__What you need to do__.
Search the data for the word "components" and copy each line that has it.

__Supplied material__.
::::

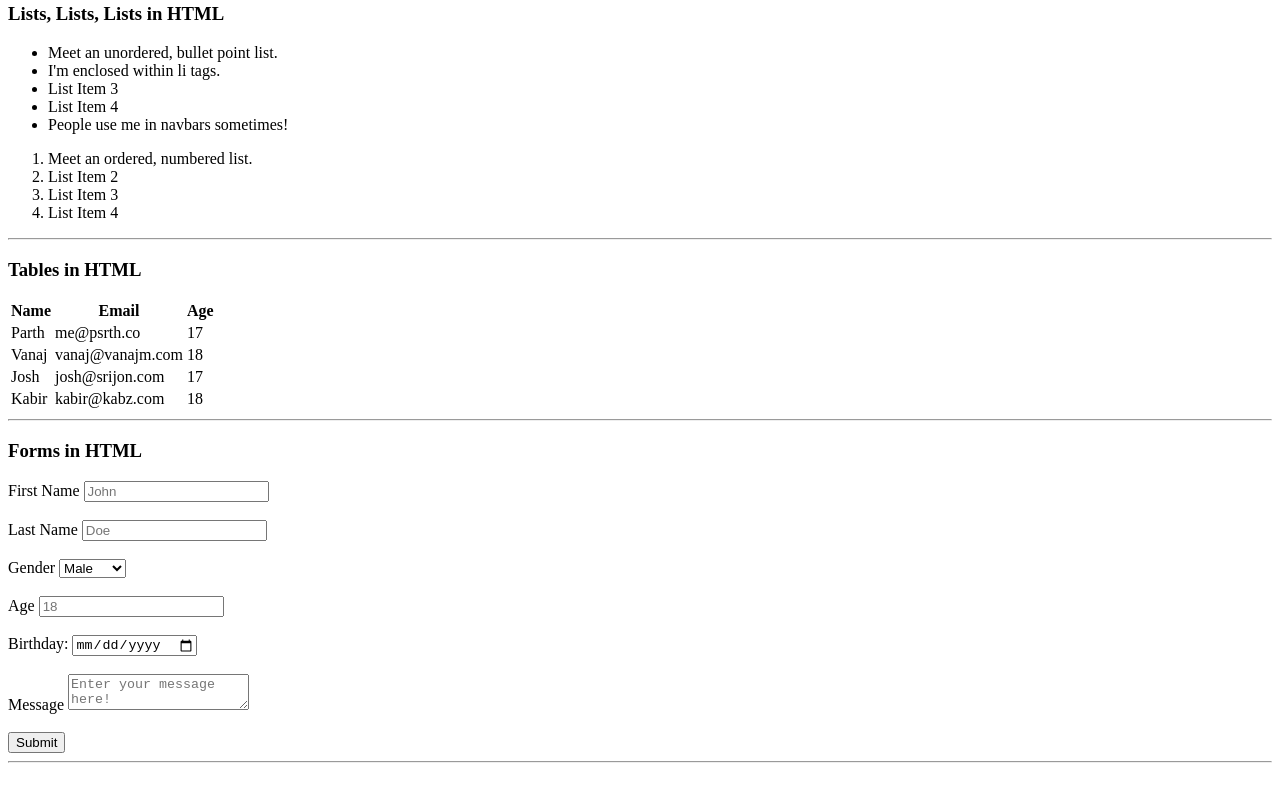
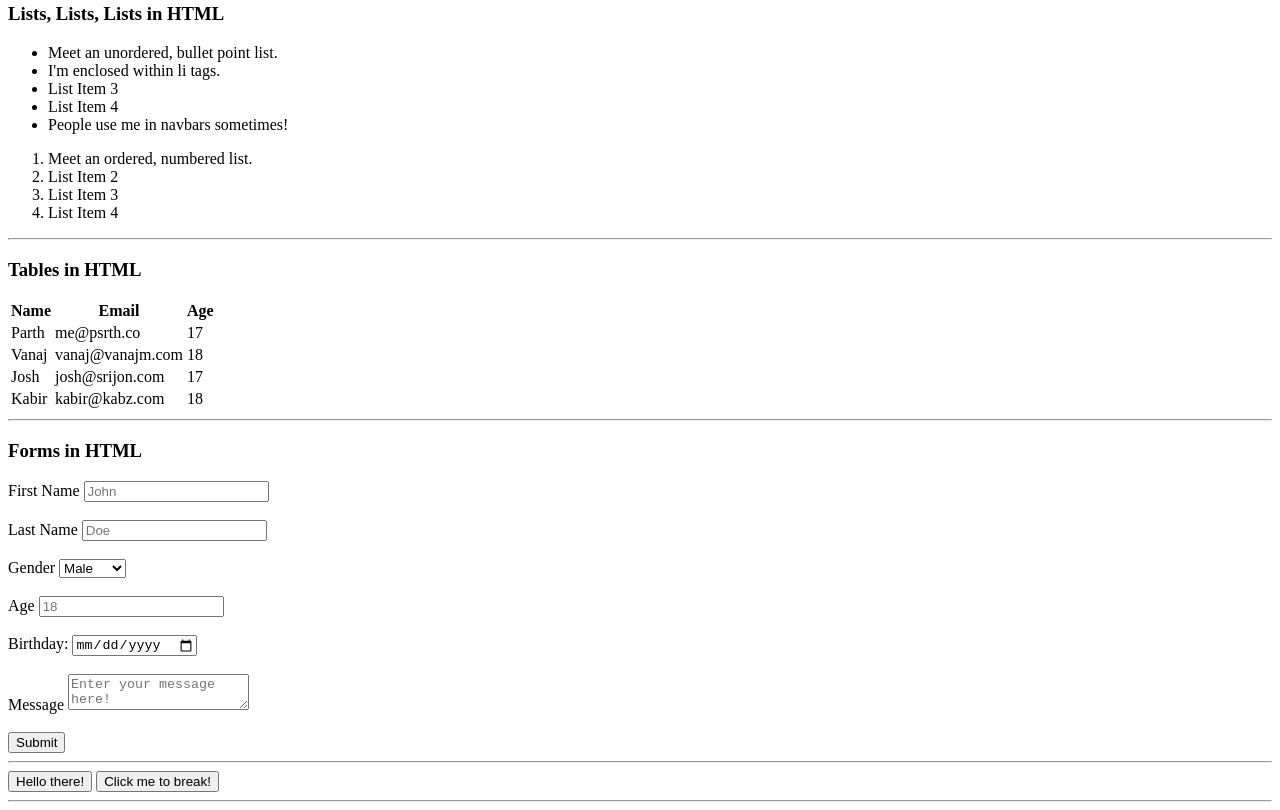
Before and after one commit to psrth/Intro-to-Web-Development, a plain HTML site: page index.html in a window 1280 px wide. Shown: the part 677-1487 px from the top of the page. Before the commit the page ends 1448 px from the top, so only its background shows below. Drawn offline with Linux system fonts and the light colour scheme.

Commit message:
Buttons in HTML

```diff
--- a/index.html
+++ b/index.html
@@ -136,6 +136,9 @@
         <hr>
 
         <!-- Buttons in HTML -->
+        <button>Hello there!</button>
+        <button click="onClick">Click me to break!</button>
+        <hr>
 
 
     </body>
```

::::

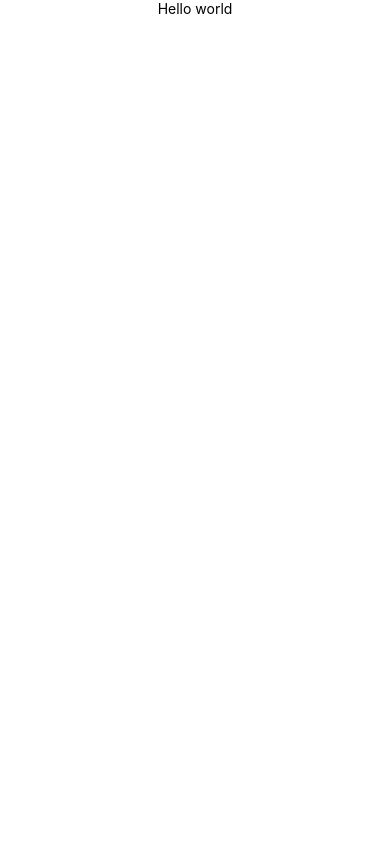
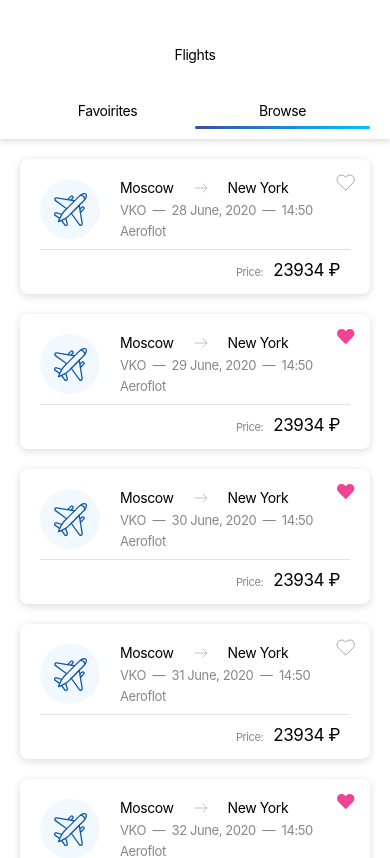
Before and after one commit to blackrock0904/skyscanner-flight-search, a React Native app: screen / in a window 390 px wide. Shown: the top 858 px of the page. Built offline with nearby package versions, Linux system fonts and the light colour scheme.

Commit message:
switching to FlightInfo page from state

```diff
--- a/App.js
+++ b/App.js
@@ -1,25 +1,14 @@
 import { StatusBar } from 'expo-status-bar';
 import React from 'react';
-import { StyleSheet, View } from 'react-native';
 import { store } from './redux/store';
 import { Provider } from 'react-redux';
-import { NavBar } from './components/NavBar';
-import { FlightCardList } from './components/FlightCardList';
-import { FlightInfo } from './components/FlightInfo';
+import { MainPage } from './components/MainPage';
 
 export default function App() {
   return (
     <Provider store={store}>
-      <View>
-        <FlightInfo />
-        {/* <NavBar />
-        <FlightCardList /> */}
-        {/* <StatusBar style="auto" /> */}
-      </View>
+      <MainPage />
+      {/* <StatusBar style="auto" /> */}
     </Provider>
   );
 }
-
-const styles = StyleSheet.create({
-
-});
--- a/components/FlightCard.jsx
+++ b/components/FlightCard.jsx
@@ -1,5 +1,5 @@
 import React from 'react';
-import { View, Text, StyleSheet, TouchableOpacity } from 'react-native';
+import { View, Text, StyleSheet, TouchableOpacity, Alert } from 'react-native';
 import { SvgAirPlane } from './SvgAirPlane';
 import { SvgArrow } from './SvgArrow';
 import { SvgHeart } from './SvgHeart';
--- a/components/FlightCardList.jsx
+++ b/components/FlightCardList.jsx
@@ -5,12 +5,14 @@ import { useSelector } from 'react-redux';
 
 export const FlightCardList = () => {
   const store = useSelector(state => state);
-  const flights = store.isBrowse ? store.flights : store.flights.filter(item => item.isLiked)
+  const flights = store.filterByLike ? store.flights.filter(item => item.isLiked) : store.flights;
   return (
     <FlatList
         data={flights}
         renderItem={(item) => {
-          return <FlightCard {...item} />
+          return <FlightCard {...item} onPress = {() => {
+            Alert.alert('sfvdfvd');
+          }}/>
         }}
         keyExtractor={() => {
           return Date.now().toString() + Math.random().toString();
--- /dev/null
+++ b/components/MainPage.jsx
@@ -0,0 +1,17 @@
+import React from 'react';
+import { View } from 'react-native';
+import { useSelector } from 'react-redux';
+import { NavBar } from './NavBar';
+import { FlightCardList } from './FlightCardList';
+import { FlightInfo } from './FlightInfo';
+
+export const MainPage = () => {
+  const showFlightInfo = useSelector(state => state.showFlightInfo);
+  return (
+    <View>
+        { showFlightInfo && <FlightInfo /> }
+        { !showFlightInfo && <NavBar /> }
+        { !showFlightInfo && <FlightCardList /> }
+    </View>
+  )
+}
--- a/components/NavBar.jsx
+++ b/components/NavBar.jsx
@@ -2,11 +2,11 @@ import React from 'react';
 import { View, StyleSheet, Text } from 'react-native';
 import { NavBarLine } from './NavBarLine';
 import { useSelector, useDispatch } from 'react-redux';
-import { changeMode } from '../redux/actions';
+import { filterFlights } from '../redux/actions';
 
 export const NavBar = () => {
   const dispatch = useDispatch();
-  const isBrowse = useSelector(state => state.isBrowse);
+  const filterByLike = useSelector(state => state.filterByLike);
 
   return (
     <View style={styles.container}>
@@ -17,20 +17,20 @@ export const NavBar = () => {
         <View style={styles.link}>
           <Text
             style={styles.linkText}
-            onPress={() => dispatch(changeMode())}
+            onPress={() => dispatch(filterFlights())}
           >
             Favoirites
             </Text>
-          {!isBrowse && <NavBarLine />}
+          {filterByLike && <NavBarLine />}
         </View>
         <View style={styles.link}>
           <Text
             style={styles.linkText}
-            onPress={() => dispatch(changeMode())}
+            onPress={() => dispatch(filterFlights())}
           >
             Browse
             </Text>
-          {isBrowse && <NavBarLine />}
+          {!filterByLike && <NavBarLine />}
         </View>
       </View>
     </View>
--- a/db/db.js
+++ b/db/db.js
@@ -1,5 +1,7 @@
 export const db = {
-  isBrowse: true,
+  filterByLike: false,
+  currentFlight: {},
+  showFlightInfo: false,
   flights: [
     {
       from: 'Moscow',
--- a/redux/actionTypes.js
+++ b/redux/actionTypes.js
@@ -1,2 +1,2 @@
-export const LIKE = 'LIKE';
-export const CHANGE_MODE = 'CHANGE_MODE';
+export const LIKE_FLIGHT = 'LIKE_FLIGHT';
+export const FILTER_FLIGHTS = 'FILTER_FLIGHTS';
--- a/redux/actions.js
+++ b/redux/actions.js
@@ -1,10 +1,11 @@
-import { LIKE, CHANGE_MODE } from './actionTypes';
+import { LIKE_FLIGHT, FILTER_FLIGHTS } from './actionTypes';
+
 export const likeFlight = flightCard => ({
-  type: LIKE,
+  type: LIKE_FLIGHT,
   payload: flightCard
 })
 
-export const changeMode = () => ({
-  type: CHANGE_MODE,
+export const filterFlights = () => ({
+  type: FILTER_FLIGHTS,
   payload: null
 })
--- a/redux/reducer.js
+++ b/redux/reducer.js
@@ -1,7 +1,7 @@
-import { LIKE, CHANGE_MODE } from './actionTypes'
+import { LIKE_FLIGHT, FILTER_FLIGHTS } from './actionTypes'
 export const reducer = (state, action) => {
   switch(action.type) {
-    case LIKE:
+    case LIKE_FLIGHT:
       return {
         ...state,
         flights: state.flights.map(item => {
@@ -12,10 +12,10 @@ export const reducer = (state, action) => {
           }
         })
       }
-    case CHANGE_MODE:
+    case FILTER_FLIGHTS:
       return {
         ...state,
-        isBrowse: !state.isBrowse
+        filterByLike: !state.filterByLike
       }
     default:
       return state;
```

::::

__Response__.
-import { NavBar } from './components/NavBar';
-import { FlightCardList } from './components/FlightCardList';
-import { FlightInfo } from './components/FlightInfo';
+import { MainPage } from './components/MainPage';
--- a/components/FlightCard.jsx
+++ b/components/FlightCard.jsx
--- a/components/FlightCardList.jsx
+++ b/components/FlightCardList.jsx
+++ b/components/MainPage.jsx
--- a/components/NavBar.jsx
+++ b/components/NavBar.jsx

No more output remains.